¹ Dilution potential is dependent on the recharge domain of the Physiographic Environment.

Contaminant Profile

Inherent susceptibility of the landscape for contaminant loss in the Strong Bedrock Environment.
Nitrogen, phosphorus, and microbes require a source or input for losses to occur. Sediment risk is elevated if nutrient status is also elevated.
Strong Bedrock Environment Nitrogen Phosphorus Sediment Microbes
Nitrate & Nitrite Ammonium & Ammonia Organic (Dissolved & Particulate) Particulate Dissolved Reactive Particulate Particulate
Subalpine Moderate Moderate Moderate Moderately high Moderate Moderately high Moderate
Hill Low - Moderate Moderate – High Moderate – High Moderate – High Moderate – Moderately high Moderate – High Moderate – High
Low relief Low – Moderately low Moderate – High Moderate – High Moderate – High Moderate – Moderately high Moderate Moderate – High
Hydrological variants
Overland flow Low High High High Low High High
Natural soil zone bypass High High Moderate Low Moderate Low High

Key Actions
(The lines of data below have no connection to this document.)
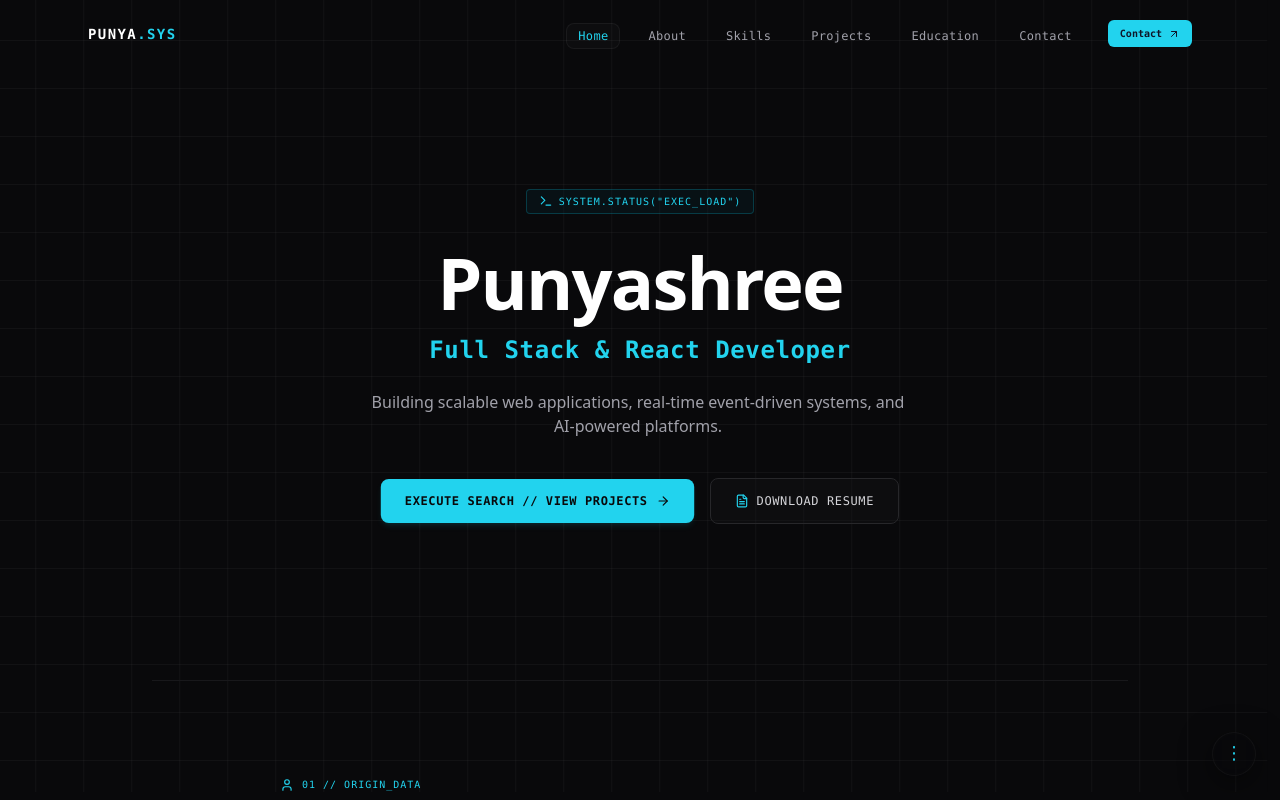
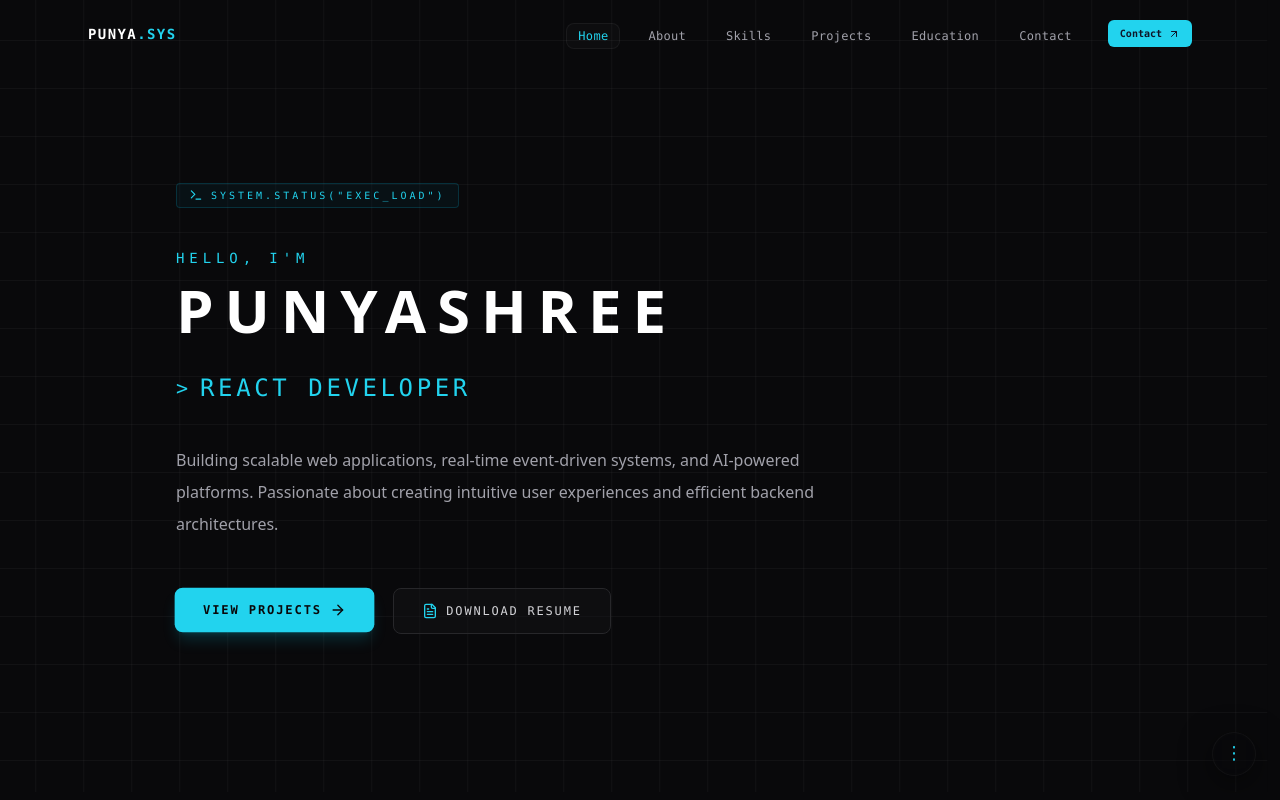
Before and after one commit to Punyashree-4143/Personal-Portfolio, a React (Vite) app: page / in a window 1280 px wide. Shown: the top 800 px of the page. Built offline with nearby package versions, Linux system fonts and the light colour scheme.

Commit message:
Update portfolio UI and hero section

```diff
--- a/src/components/Hero.jsx
+++ b/src/components/Hero.jsx
@@ -1,11 +1,13 @@
-import React from 'react';
-import { motion } from 'framer-motion';
-import { Terminal, FileText, ArrowRight } from 'lucide-react';
+import React, { useEffect, useState } from "react";
+import { motion, AnimatePresence } from "framer-motion";
+import { Terminal, FileText, ArrowRight } from "lucide-react";
 
 export default function Hero() {
   const handleScrollToProjects = (e) => {
     e.preventDefault();
-    const element = document.getElementById('projects');
+
+    const element = document.getElementById("projects");
+
     if (element) {
       const offset = 80;
       const bodyRect = document.body.getBoundingClientRect().top;
@@ -15,83 +17,137 @@ export default function Hero() {
 
       window.scrollTo({
         top: offsetPosition,
-        behavior: 'smooth'
+        behavior: "smooth",
       });
     }
   };
 
+  const roles = [
+    "Full Stack Developer",
+    "Backend Developer",
+    "React Developer",
+    "AI / ML Enthusiast",
+  ];
+
+  const [currentRole, setCurrentRole] = useState(0);
+
+  useEffect(() => {
+    const interval = setInterval(() => {
+      setCurrentRole((prev) => (prev + 1) % roles.length);
+    }, 2500);
+
+    return () => clearInterval(interval);
+  }, []);
+
   const containerVariants = {
-    hidden: { opacity: 0 },
+    hidden: {
+      opacity: 0,
+    },
     visible: {
       opacity: 1,
       transition: {
         staggerChildren: 0.15,
-        delayChildren: 0.1
-      }
-    }
+        delayChildren: 0.15,
+      },
+    },
   };
 
   const childVariants = {
-    hidden: { opacity: 0, y: 20 },
+    hidden: {
+      opacity: 0,
+      y: 25,
+    },
     visible: {
       opacity: 1,
       y: 0,
-      transition: { type: 'spring', stiffness: 100, damping: 15 }
-    }
+      transition: {
+        type: "spring",
+        stiffness: 90,
+        damping: 15,
+      },
+    },
   };
 
-  // Splitting words for pitch reveal
-  const pitchText = "Building scalable web applications, real-time event-driven systems, and AI-powered platforms.";
+  const pitchText =
+    "Building scalable web applications, real-time event-driven systems, and AI-powered platforms. Passionate about creating intuitive user experiences and efficient backend architectures.";
+
   const pitchWords = pitchText.split(" ");
 
   return (
     <section
       id="home"
-      className="relative min-h-[85vh] flex items-center justify-center pt-24 pb-16 overflow-hidden"
+      className="relative min-h-screen flex items-center pt-24 pb-20"
     >
       <motion.div
         variants={containerVariants}
         initial="hidden"
         animate="visible"
-        className="max-w-4xl mx-auto px-6 text-center z-10 relative"
+        className="max-w-6xl mx-auto w-full px-6 relative z-10"
       >
-        {/* Monospace Code Label */}
+        {/* Terminal Badge */}
         <motion.div
           variants={childVariants}
-          className="inline-flex items-center gap-1.5 px-3 py-1 rounded border border-cyan-500/25 bg-cyan-950/20 text-cyan-400 text-[10px] font-mono tracking-widest uppercase mb-8"
+          className="inline-flex items-center gap-2 px-3 py-1 rounded border border-cyan-500/20 bg-cyan-950/20 text-cyan-400 text-[10px] uppercase tracking-[0.3em] font-mono mb-10"
         >
           <Terminal className="w-3.5 h-3.5" />
           <span>system.status("EXEC_LOAD")</span>
         </motion.div>
 
-        {/* Title Stagger */}
+        {/* Hello */}
+        <motion.p
+          variants={childVariants}
+          className="text-cyan-400 uppercase tracking-[0.35em] font-mono text-sm mb-3"
+        >
+          Hello, I'm
+        </motion.p>
+
+        {/* Name */}
         <motion.h1
           variants={childVariants}
-          className="text-5xl sm:text-7xl font-sans font-black tracking-tight text-white mb-4"
+          className="text-3xl sm:text-5xl lg:text-6xl font-black uppercase tracking-[0.18em] text-white leading-none mb-6"
         >
-          Punyashree
+          PUNYASHREE
         </motion.h1>
 
-        {/* Subtitle / Role Stagger */}
+        {/* Animated Role */}
+        <motion.div
+          variants={childVariants}
+          className="h-10 sm:h-12 flex items-center mb-8"
+        >
+          <span className="text-cyan-400 text-xl font-mono mr-3">&gt;</span>
+
+          <AnimatePresence mode="wait">
             <motion.h2
-          variants={childVariants}
-          className="text-lg sm:text-2xl font-mono text-cyan-400 font-semibold mb-6 tracking-wide"
+              key={roles[currentRole]}
+              initial={{ opacity: 0, y: 15 }}
+              animate={{ opacity: 1, y: 0 }}
+              exit={{ opacity: 0, y: -15 }}
+              transition={{ duration: 0.4 }}
+              className="text-lg sm:text-2xl font-mono uppercase tracking-[0.15em] text-cyan-400"
             >
-          Full Stack & React Developer
+              {roles[currentRole]}
             </motion.h2>
+          </AnimatePresence>
+        </motion.div>
 
-        {/* Pitch Stagger (Reveal word-by-word) */}
+        {/* Description */}
         <motion.p
           variants={childVariants}
-          className="text-sm sm:text-base text-zinc-400 max-w-xl mx-auto mb-10 leading-relaxed font-sans"
+          className="max-w-2xl text-zinc-400 text-base leading-8 mb-12"
         >
-          {pitchWords.map((word, idx) => (
+          {pitchWords.map((word, index) => (
             <motion.span
-              key={idx}
+              key={index}
               className="inline-block mr-1"
               variants={{
-                hidden: { opacity: 0, y: 10 },
-                visible: { opacity: 1, y: 0 }
+                hidden: {
+                  opacity: 0,
+                  y: 8,
+                },
+                visible: {
+                  opacity: 1,
+                  y: 0,
+                },
               }}
             >
               {word}
@@ -99,12 +155,11 @@ export default function Hero() {
           ))}
         </motion.p>
 
-        {/* Action Controls */}
+        {/* Buttons */}
         <motion.div
           variants={childVariants}
-          className="flex flex-col sm:flex-row items-center justify-center gap-4"
+          className="flex flex-col sm:flex-row items-start gap-5"
         >
-          {/* Looping pulse button */}
           <motion.a
             href="#projects"
             onClick={handleScrollToProjects}
@@ -114,24 +169,25 @@ export default function Hero() {
             transition={{
               duration: 2.2,
               repeat: Infinity,
-              ease: "easeInOut"
+              ease: "easeInOut",
             }}
-            className="group flex items-center justify-center gap-2 px-6 py-3.5 rounded-lg bg-cyan-400 hover:bg-cyan-300 text-zinc-950 font-mono font-bold text-xs uppercase tracking-wider shadow-md shadow-cyan-400/10 cursor-pointer w-full sm:w-auto"
+            className="group flex items-center gap-2 px-7 py-3.5 rounded-lg bg-cyan-400 hover:bg-cyan-300 text-zinc-950 font-mono font-bold text-xs uppercase tracking-[0.15em] transition-all shadow-lg shadow-cyan-500/20"
           >
-            <span>Execute Search // View Projects</span>
-            <ArrowRight className="w-3.5 h-3.5 group-hover:translate-x-0.5 transition-transform" />
+            <span>View Projects</span>
+
+            <ArrowRight className="w-4 h-4 group-hover:translate-x-1 transition-transform duration-300" />
           </motion.a>
 
           <a
             href="/RESUMEPUNYA.pdf"
             download="Punyashree_Resume.pdf"
-  className="group flex items-center justify-center gap-2 px-6 py-3.5 rounded-lg border border-zinc-800 bg-zinc-900/30 hover:bg-zinc-900/60 text-zinc-300 font-mono text-xs uppercase tracking-wider w-full sm:w-auto"
+            className="group flex items-center gap-2 px-7 py-3.5 rounded-lg border border-zinc-800 bg-zinc-900/40 hover:bg-zinc-900/70 text-zinc-300 font-mono text-xs uppercase tracking-[0.15em] transition-all"
           >
-  <FileText className="w-3.5 h-3.5 text-cyan-400 group-hover:rotate-3 transition-transform" />
+            <FileText className="w-4 h-4 text-cyan-400 group-hover:rotate-6 transition-transform duration-300" />
+
             <span>Download Resume</span>
           </a>
         </motion.div>
-
       </motion.div>
     </section>
   );
--- a/src/components/Projects.jsx
+++ b/src/components/Projects.jsx
@@ -99,7 +99,7 @@ export default function Projects() {
               initial="hidden"
               whileInView="visible"
               viewport={{ once: true, margin: "-80px" }}
-              className="relative group overflow-visible rounded-xl border border-zinc-900 bg-zinc-900/10 p-6 sm:p-8 hover:scale-[1.01] hover:bg-zinc-900/20 transition-all duration-300 flex flex-col justify-between min-h-[250px]"
+              className="relative group overflow-visible rounded-xl border border-zinc-700/70 bg-zinc-900/45 backdrop-blur-sm p-6 sm:p-8 hover:scale-[1.01] hover:border-cyan-400/40 hover:bg-zinc-900/70 transition-all duration-300 flex flex-col justify-between min-h-[250px]"
             >
               {/* Tracing border SVG (Perimeter tracing effect on hover) */}
               <svg className="absolute inset-0 w-full h-full pointer-events-none" fill="none">
```
Lines whose indentation alone changed are shown as unchanged.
In the Bedrock environments, maintain vegetation cover as soils are especially vulnerable to loss on sloping land. Shallow soils are especially vulnerable to phosphorus loss, therefore low solubility fertilisers are advised. Incorporate native vegetation where possible, such as tussocks and grasses, to help increase the carbon content of the soil and the ability of the soil to store water. Native species, such as Pittosporum, are also effective for stabilising land and minimising gully erosion. Small retention dams can also be built to trap sediment.